I have spotted the interior of the shed and its lovely display, you must have a merchandiser amongst your volunteers? I have also spotted the green SARA collecting tins in many Spar supermarkets, do you have a specific volunteer who manages raising funds with collecting tins or is this managed by SARA

SARA manage the distribution of most of the money boxes, but a couple of our Shed team are responsible for a few too. They are a really important part of the funding stream – particularly those at the CACT locations – especially for tourists on the Cesar Manrique trail.

Does SARA receive any outside funding?
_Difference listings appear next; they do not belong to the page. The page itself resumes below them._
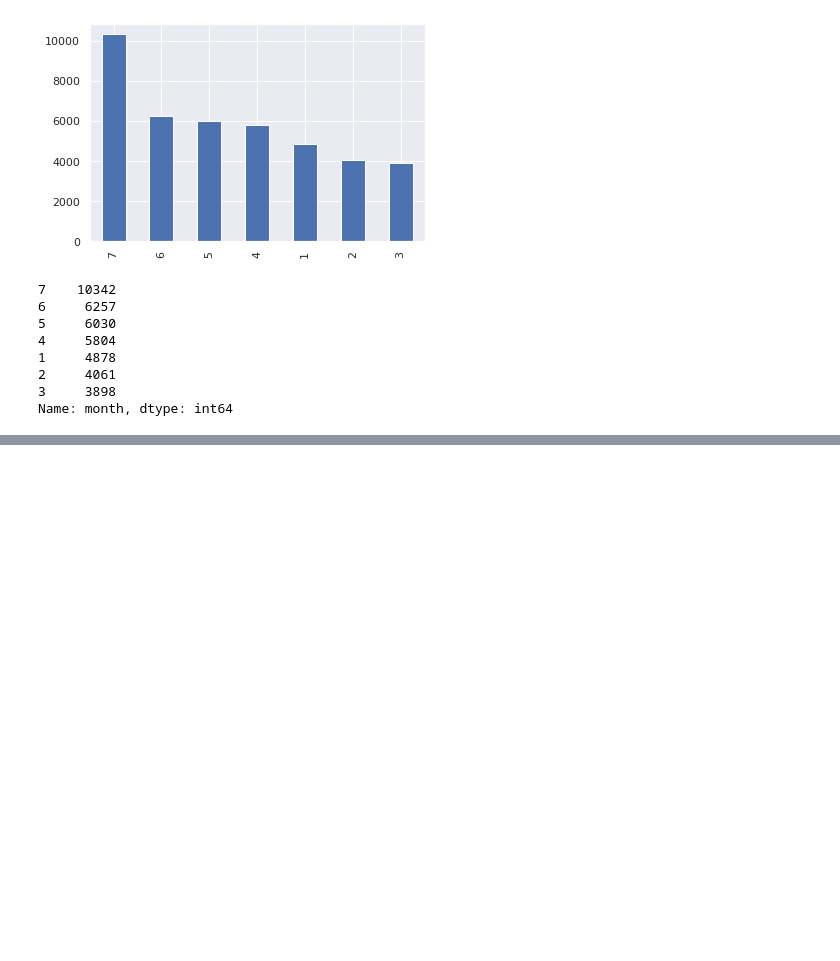
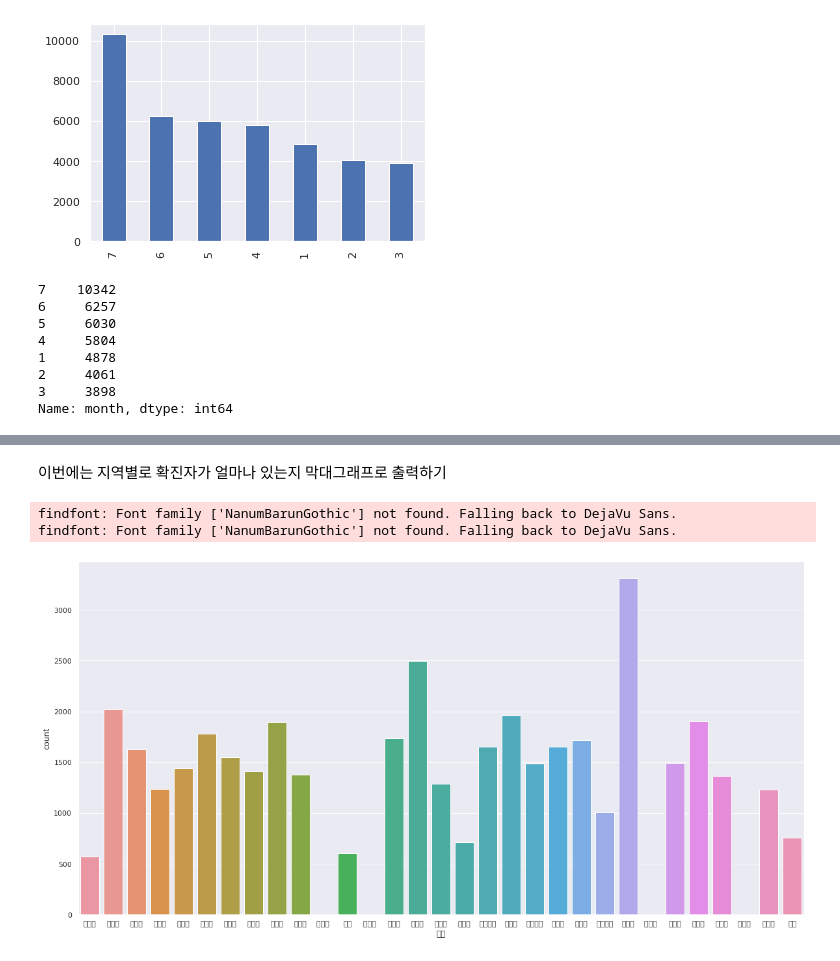
Before and after one commit to devssom/data-analysis, a Jupyter notebook: 코로나_확진자_데이터_분석.ipynb, the cells around one changed output, grey strips where cells are left out. Cells and saved outputs as stored; diff of their text form; code cells hidden in the pictures; blank space fills up the shorter version.

```diff
--- a/코로나_확진자_데이터_분석.ipynb
+++ b/코로나_확진자_데이터_분석.ipynb
@@ -231,0 +310,17 @@ Name: month, dtype: int64
+# %%
+# matplotlib의 폰트를 Nanum 폰트로 지정
+
+import matplotlib.pyplot as plt
+plt.rc('font', family='NanumBarunGothic')
+# %% [markdown]
+이번에는 지역별로 확진자가 얼마나 있는지 막대그래프로 출력하기
+# %%
+plt.figure(figsize=(20,10))
+sns.set(font="NanumBarunGothic",
+        rc={"axes.unicode_minus":False},
+        style='darkgrid')
+ax = sns.countplot(x="지역", data=corona2021)
+# %% [output]
+findfont: Font family ['NanumBarunGothic'] not found. Falling back to DejaVu Sans.
+findfont: Font family ['NanumBarunGothic'] not found. Falling back to DejaVu Sans.
+[figure, added]
```
Also changed, not shown: parts of 29 cells of this notebook.
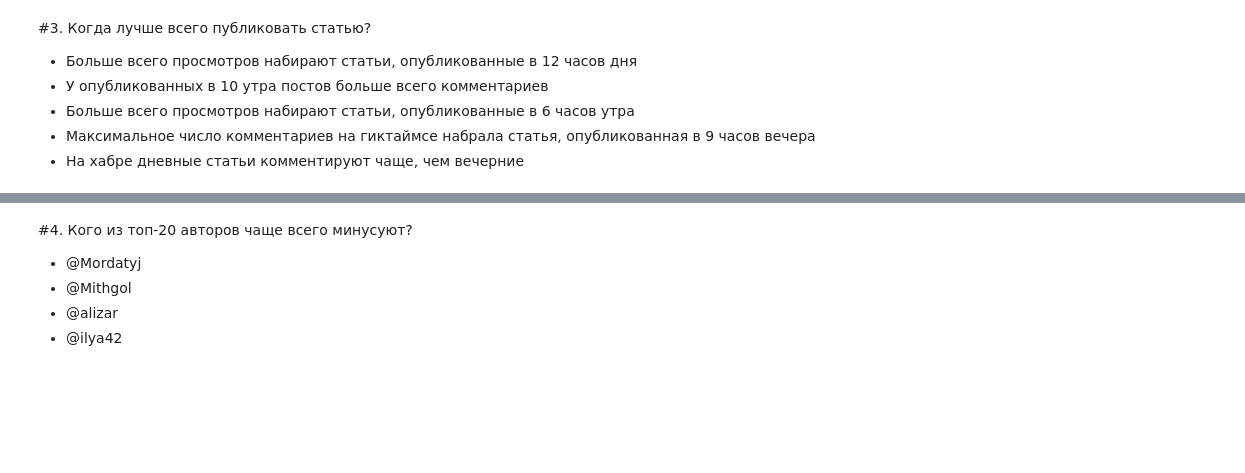
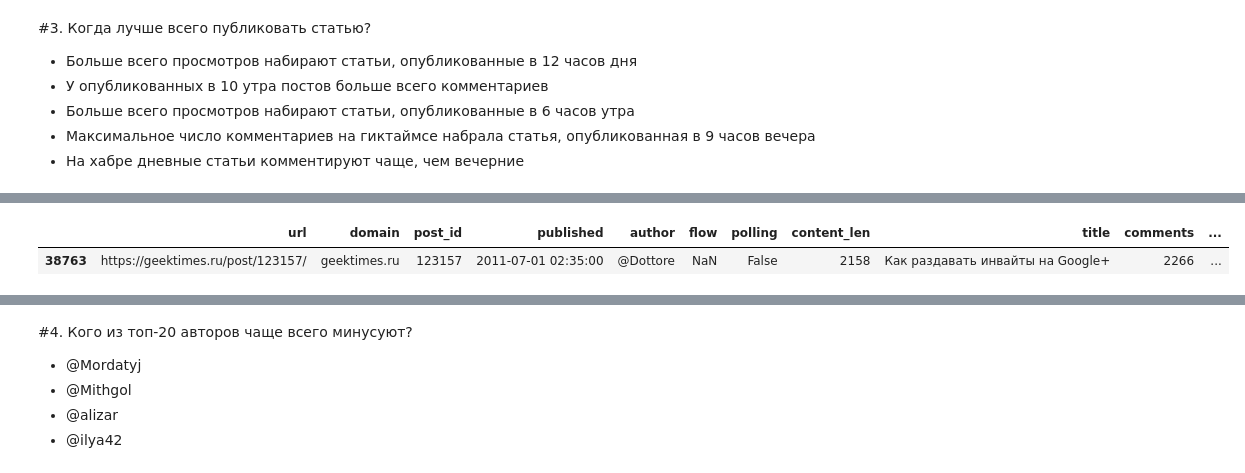
Before and after one commit to IVIo3e/Fundamental-concepts-of-AI, a Jupyter notebook: assignment02_habr_visual_analysis.ipynb, the cells around one changed output, grey strips where cells are left out. Cells and saved outputs as stored; diff of their text form; code cells hidden in the pictures; blank space fills up the shorter version.

```diff
--- a/assignment02_habr_visual_analysis.ipynb
+++ b/assignment02_habr_visual_analysis.ipynb
@@ -123,0 +170,5 @@ df["hour"] = [d.hour for d in df.published]
+# %%
+df[df['comments'] == max(df['comments'])]
+# %% [output]
+|  | url | domain | post_id | published | author | flow | polling | content_len | title | comments | ... |
+| 38763 | https://geektimes.ru/post/123157/ | geektimes.ru | 123157 | 2011-07-01 02:35:00 | @Dottore | NaN | False | 2158 | Как раздавать инвайты на Google+ | 2266 | ... |
```
Also changed, not shown: parts of 17 cells of this notebook.
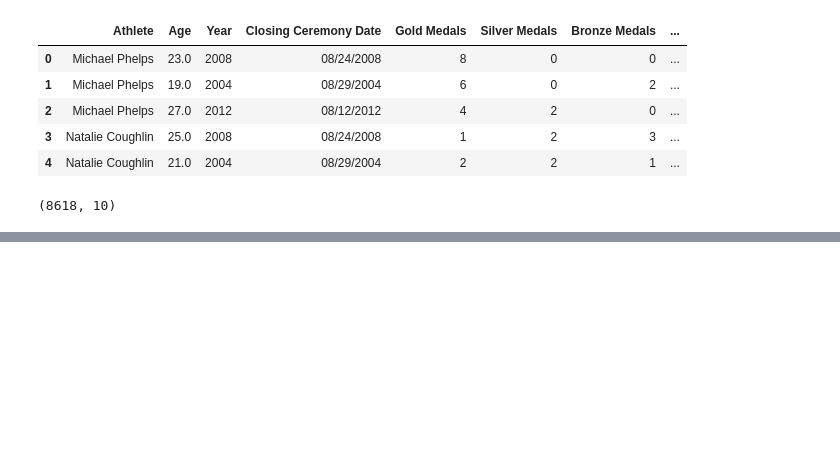
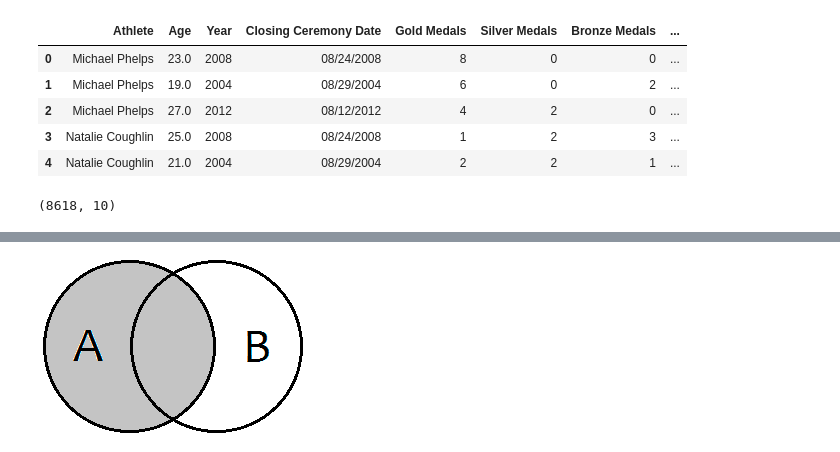
Before and after one commit to elugo00/machine-learning-python-course, a Jupyter notebook: notebooks/T2 - 4 - Data Cleaning - Concatenación de datos.ipynb, the cells around one changed output, grey strips where cells are left out. Saved outputs shown, nothing was run; the diff lists cells and outputs as text; code cells hidden in the pictures; blank space fills up the shorter version.

```diff
--- a/notebooks/T2 - 4 - Data Cleaning - Concatenación de datos.ipynb
+++ b/notebooks/T2 - 4 - Data Cleaning - Concatenación de datos.ipynb
@@ -292,0 +351,4 @@ data_final.shape
+# %%
+Image(filename="resources/left-join.png")
+# %% [output]
+[figure, added]
```
Also changed, not shown: parts of 20 cells of this notebook, 7 other files.
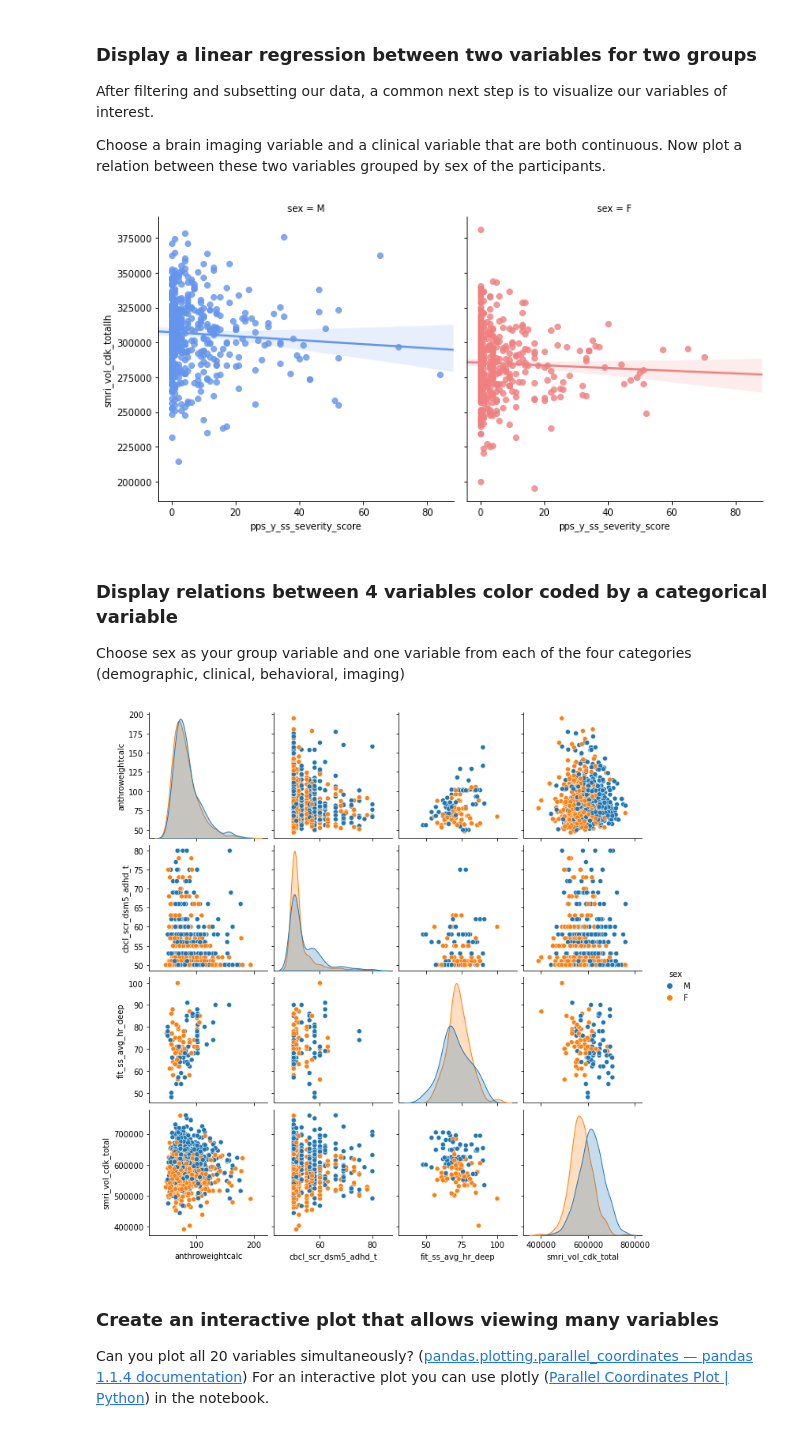
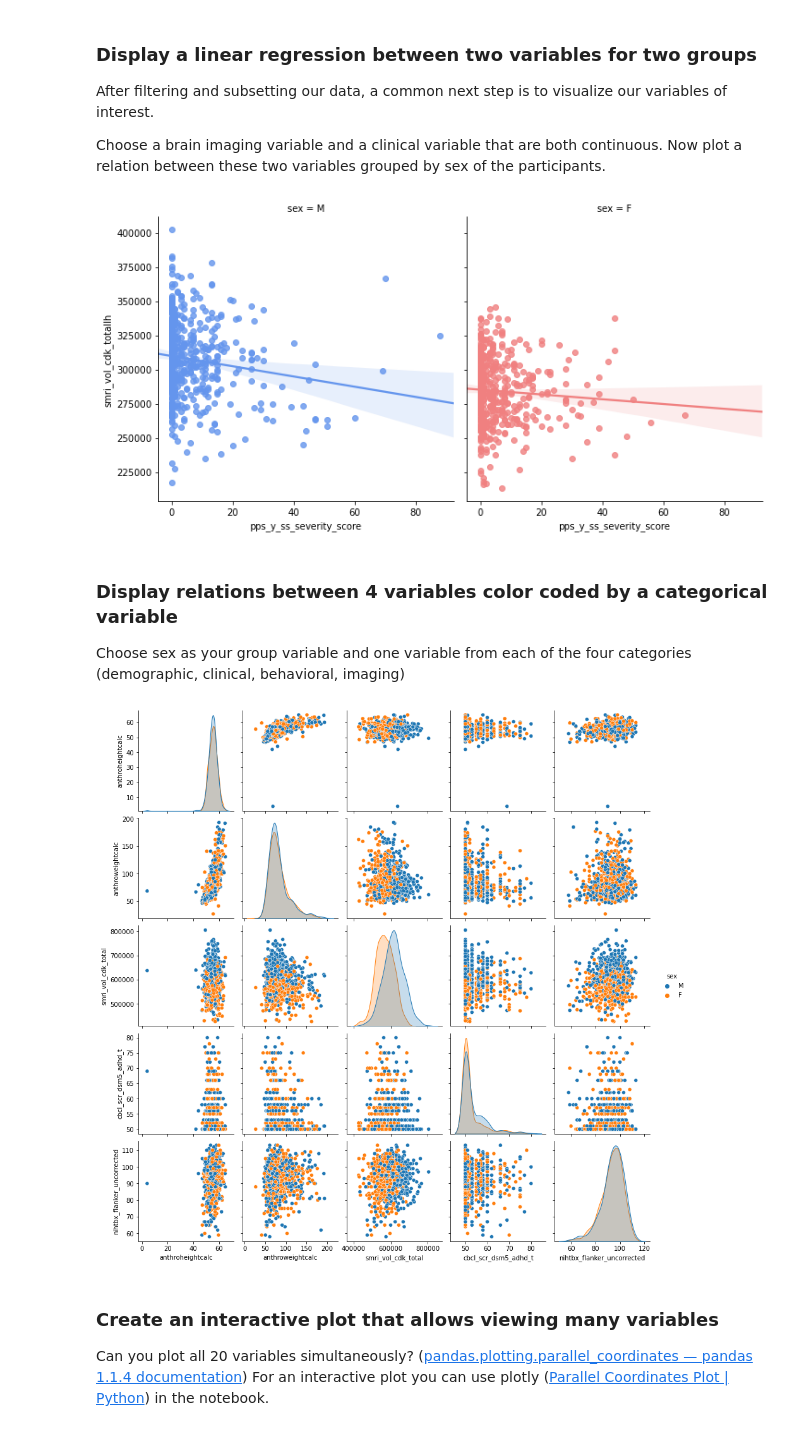
Before and after one commit to amaiacc/ABCD-ReproNIM_DataExercises, a Jupyter notebook: viewABCD.ipynb, the cells around one changed output. Drawn from its saved outputs; the diff is of its cells as text; code cells hidden in the pictures.

Commit message:
Removed sleep variables (there were multiple instances per id and timepoint).

```diff
--- a/viewABCD.ipynb
+++ b/viewABCD.ipynb
@@ -292,11 +292,11 @@ Below are the data elements we require to answer our question of interest
 Be sure to select a mix of categorical and continuous measures and to keep
 the `common` variables.
 # %%
-common = ["subjectkey", "interview_date", "interview_age", "eventname", "sex"]
+common = ["subjectkey", "interview_date", "interview_age", "eventname", "sex","eventname"]
 demographic = ["site_id_l", "anthroheightcalc", "anthroweightcalc", "ehi_y_ss_scoreb", 'demo_comb_income_v2', 'snellen_aid_y']
 clinical = ['cbcl_scr_dsm5_adhd_r','cbcl_scr_dsm5_adhd_t','scrn_commondx','scrn_asd',
             'pps_y_ss_severity_score','pgbi_p_ss_score']
-behavioral = ['fit_ss_sleepperiod_minutes', 'fit_ss_avg_hr_deep','sag_grade_type'] # 'fit_ss_sleepperiod_minutes', 'fit_ss_avg_hr_deep',
+behavioral = ['sag_grade_type'] # 'fit_ss_sleepperiod_minutes', 'fit_ss_avg_hr_deep',
 cognitive = ['nihtbx_reading_uncorrected', 'nihtbx_flanker_uncorrected', 'nihtbx_picvocab_uncorrected', 'nihtbx_fluidcomp_uncorrected' , 'nihtbx_pattern_uncorrected']
 imaging = ["smri_vol_cdk_total",  'mri_info_manufacturer',
            "smri_vol_cdk_totallh","smri_vol_cdk_totalrh",
@@ -485,16 +467,17 @@ pal = dict(M="#6495ED", F="#F08080")
 g = sns.lmplot(x='pps_y_ss_severity_score', y='smri_vol_cdk_totallh', col="sex", hue="sex", data=subset_df,
                palette=pal, y_jitter=.02, logistic=False, truncate=False)
 # %% [output]
-[figure, old version]
+[figure, new version]
 # %% [markdown]
 ### Display relations between 4 variables color coded by a categorical variable
 
 Choose sex as your group variable and one variable from each of the four categories
 (demographic, clinical, behavioral, imaging)
 # %%
-sns.pairplot(subset_df, hue="sex", vars=["anthroweightcalc", 'cbcl_scr_dsm5_adhd_t', 'fit_ss_avg_hr_deep', "smri_vol_cdk_total"]);
+subset_df.info
+sns.pairplot(subset_df, hue="sex", vars=["anthroheightcalc", "anthroweightcalc",'smri_vol_cdk_total','cbcl_scr_dsm5_adhd_t', 'nihtbx_flanker_uncorrected']);
 # %% [output]
-[figure, old version]
+[figure, new version]
 # %% [markdown]
 ### Create an interactive plot that allows viewing many variables
 
```
Also changed, not shown: parts of 10 cells of this notebook.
Some, but it’s not consistent. The Ayuntamiento are supposed to contribute, but at its best it only meets 20% of the running costs. We have links with Germany, Italy, UK & the Czech Republic who help adopt & rehome rescue animals. SARA, which is officially called Protectora de Animales, relies very heavily on individual donations & money raised from the SARA shed, our monthly markets and events. Money is always tight as they have many outgoings, but residents and visitors are kind and generous. SARA takes care of an average of 190 dogs and 180 cats and they are frequently overcrowded. All the animals rely on paid staff and volunteers to take care of their daily veterinary needs, feeding, cleaning and socialising and dog walking.  Every year, they manage to rehome approximately 800 animals (500 dogs and 300 cats) which are sterilized, vaccinated and identified with their corresponding microchip.

That is astonishing how the shelter manages to do so much given the pressures of balancing funds and taking care of hundreds of abandoned and ill-treated animals. How, or where else can we donate to SARA?

There are a few ways other than the collecting boxes and buying items at the SARA shed. Click on the links below.

  1. Donations can be made online via the official SARA website (PayPal and bank payments);
  2. Becoming a member;  
  3. Sponsoring an animal so that it can live in a dignified manner at the shelter. 10€ a month can sponsor an animal and you will receive a photo and information about it every year.
  4. Call in person at the front office in Tahiche and make a donation directly to SARA.
  5. Or make a donation via the volunteers in the SARA shed.

I love the idea of sponsorship. My grandchildren have become aware of animal shelters because I buy them a sponsorship at Christmas. In your opinion what one thing could the general population do to improve animal welfare?

In my humble opinion, eat vegan! Simply for the sake of animal suffering. That would also help the planet and could improve the health and wellbeing of everyone.  For cats & dogs I would say … number one neuter them.  Two, don’t shop at a puppy kennel, but adopt from a shelter. Three, if you make a commitment to home an animal, then don’t abandon them. Four, ban hunting.

Finally, what’s your favourite thing about Lanzarote in connection with animals?

I was looking at some photos of Cesar Manrique with his dogs, which he clearly loved. There are so many caring people who are generous and concerned about animals both in Lanzarote and people who don’t live on the island. There are also a lot more unsung heroes on the island, who do things on their own; for example, some trap cats, have them neutered and release them back to where they came from or in a safe place. Some, like the lady in Soo, feed colonies of cats; and some manage cat feeding stations. I am very privileged to live in such a beautiful place and I feel very lucky to be a humble volunteer in a place that fights and struggles to improve the lives of beings who depend on us and have no voice. To me the SARA organisation, its animals and its dedicated team is the geographical and living heart to Lanzarote.

Photos by Justin Kershaw.